* What to do
For the word "final", state how many lines of the records include it, with no other text.

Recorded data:
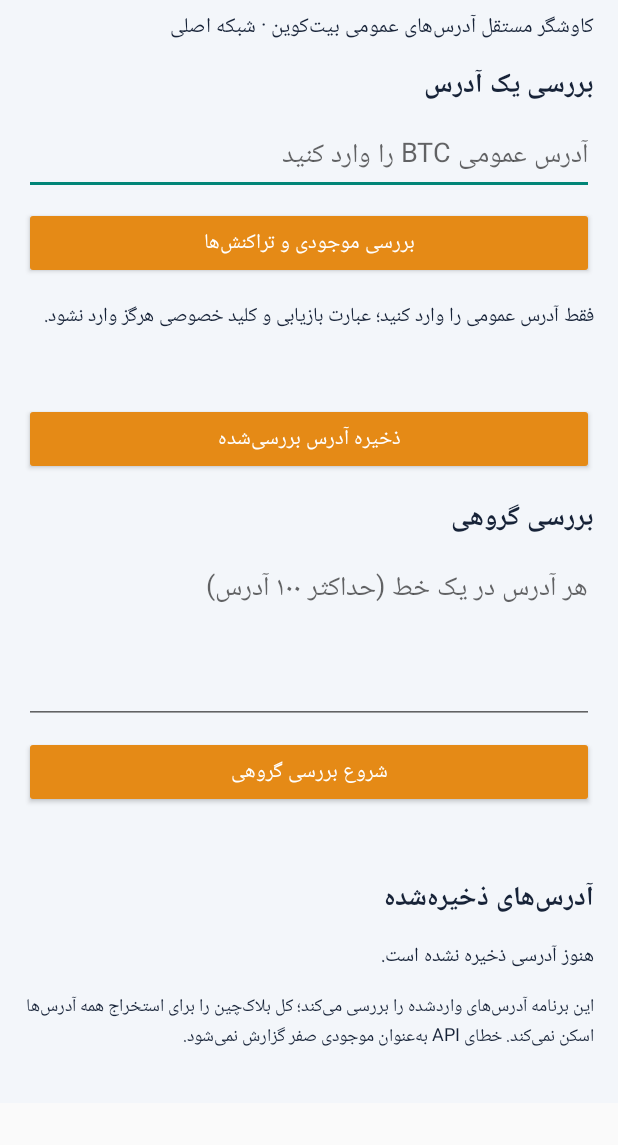
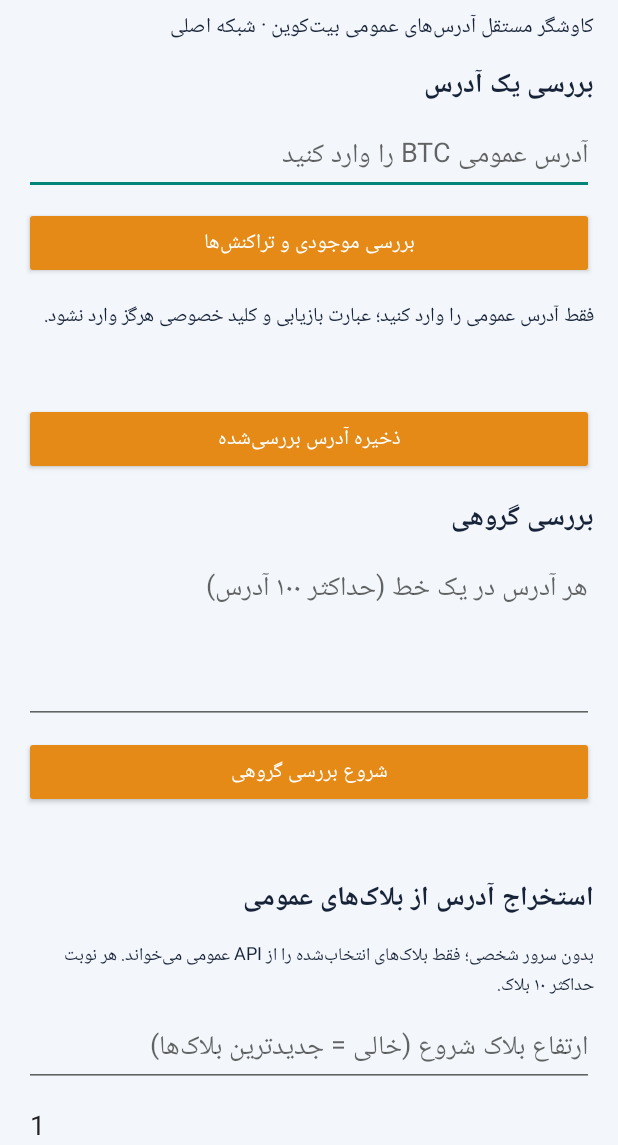
Before and after one commit to hjo16442/Bitcoin-Address-Explorer, an Android app: the screen it shows after launch (MainActivity), on a phone screen of 412 x 824 dp, the part 91-1236 px from its top. Run offline under Robolectric (Android 15) with nearby library versions, the phone set to English and light mode, and no system bars.

Commit message:
Add no-server public block scan UI

```diff
--- a/app/src/main/java/com/bitcoinaddressexplorer/MainActivity.java
+++ b/app/src/main/java/com/bitcoinaddressexplorer/MainActivity.java
@@ -16,9 +16,9 @@ import java.util.concurrent.*;
 public class MainActivity extends Activity {
     private static final String API = "https://mempool.space/api";
     private final ExecutorService worker = Executors.newSingleThreadExecutor();
-    private EditText addressInput, bulkInput;
-    private TextView status, result, bulkResult, savedView;
-    private Button checkButton, bulkButton;
+    private EditText addressInput, bulkInput, scanStartInput, scanCountInput;
+    private TextView status, result, bulkResult, scanResult, savedView;
+    private Button checkButton, bulkButton, scanButton;
     private SharedPreferences prefs;
 
     @Override public void onCreate(Bundle state) {
@@ -61,11 +61,27 @@ public class MainActivity extends Activity {
         page.addView(bulkInput);
         bulkButton = button("شروع بررسی گروهی"); page.addView(bulkButton);
         bulkResult = text("", 14, false); page.addView(bulkResult);
+
+        page.addView(text("استخراج آدرس از بلاک‌های عمومی", 18, true));
+        page.addView(text("بدون سرور شخصی؛ فقط بلاک‌های انتخاب‌شده را از API عمومی می‌خواند. هر نوبت حداکثر ۱۰ بلاک.", 12, false));
+        scanStartInput = new EditText(this); scanStartInput.setSingleLine(true);
+        scanStartInput.setInputType(android.text.InputType.TYPE_CLASS_NUMBER);
+        scanStartInput.setHint("ارتفاع بلاک شروع (خالی = جدیدترین بلاک‌ها)");
+        page.addView(scanStartInput);
+        scanCountInput = new EditText(this); scanCountInput.setSingleLine(true);
+        scanCountInput.setInputType(android.text.InputType.TYPE_CLASS_NUMBER);
+        scanCountInput.setText("1"); scanCountInput.setHint("تعداد بلاک‌ها (۱ تا ۱۰)");
+        page.addView(scanCountInput);
+        scanButton = button("استخراج آدرس‌های این بلاک‌ها"); page.addView(scanButton);
+        scanResult = text("آدرس‌های پیدا‌شده به‌صورت محلی ذخیره می‌شوند؛ این کار کل تاریخ بیت‌کوین را اسکن نمی‌کند.", 13, false);
+        page.addView(scanResult);
+
         page.addView(text("آدرس‌های ذخیره‌شده", 18, true));
         savedView = text("", 13, false); page.addView(savedView);
-        page.addView(text("این برنامه آدرس‌های واردشده را بررسی می‌کند؛ کل بلاک‌چین را برای استخراج همه آدرس‌ها اسکن نمی‌کند. خطای API به‌عنوان موجودی صفر گزارش نمی‌شود.", 12, false));
+        page.addView(text("این برنامه فقط آدرس‌های عمومی ظاهرشده در بلاک‌های اسکن‌شده یا واردشده را می‌شناسد. آدرس‌های استفاده‌نشده قابل کشف نیستند. خطای API به‌عنوان موجودی صفر گزارش نمی‌شود.", 12, false));
         checkButton.setOnClickListener(v -> checkSingle());
         bulkButton.setOnClickListener(v -> checkBulk());
+        scanButton.setOnClickListener(v -> startBlockScan());
         setContentView(scroll);
     }
     private Button button(String s) {
@@ -151,11 +167,40 @@ public class MainActivity extends Activity {
             runOnUiThread(() -> { bulkButton.setEnabled(true); status.setText("بررسی گروهی پایان یافت."); showSaved(); });
         });
     }
+    private void startBlockScan() {
+        final String start = scanStartInput.getText().toString().trim();
+        final String count = scanCountInput.getText().toString().trim();
+        scanButton.setEnabled(false);
+        scanResult.setText("در حال دریافت اطلاعات بلاک‌ها؛ برنامه را باز نگه دار...");
+        worker.execute(() -> {
+            try {
+                BlockAddressScanner.scan(this, start, count, new BlockAddressScanner.Callback() {
+                    @Override public void onProgress(String message) {
+                        runOnUiThread(() -> scanResult.setText(message));
+                    }
+                    @Override public void onComplete(int blocks, int added, int total) {
+                        runOnUiThread(() -> {
+                            scanResult.setText("پایان اسکن. بلاک‌های بررسی‌شده: " + blocks +
+                                "\nآدرس جدید ذخیره‌شده: " + added + "\nکل آدرس‌های ذخیره‌شده: " + total);
+                            scanButton.setEnabled(true); showSaved();
+                        });
+                    }
+                    @Override public void onError(String message) {
+                        runOnUiThread(() -> { scanResult.setText("اسکن متوقف شد: " + message + "\nآدرس‌های بلاک‌های کامل‌شده حفظ شده‌اند."); scanButton.setEnabled(true); showSaved(); });
+                    }
+                });
+            } catch (Exception e) {
+                runOnUiThread(() -> { scanResult.setText("خطا: " + e.getMessage()); scanButton.setEnabled(true); });
+            }
+        });
+    }
     private void showSaved() {
         java.util.Map<String,?> all = prefs.getAll();
         StringBuilder b = new StringBuilder();
-        for (String k : all.keySet()) if (k.startsWith("a_")) b.append(k.substring(2)).append("\n");
-        savedView.setText(b.length()==0 ? "هنوز آدرسی ذخیره نشده است." : b.toString());
+        int count = 0;
+        for (String k : all.keySet()) if (k.startsWith("a_")) { count++; if (count <= 300) b.append(k.substring(2)).append("\n"); }
+        savedView.setText(count == 0 ? "هنوز آدرسی ذخیره نشده است." :
+            "تعداد کل: " + count + (count > 300 ? " (نمایش ۳۰۰ مورد اول)\n" : "\n") + b.toString());
     }
     @Override protected void onDestroy() { super.onDestroy(); worker.shutdownNow(); }
 }
```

* Output for this task
4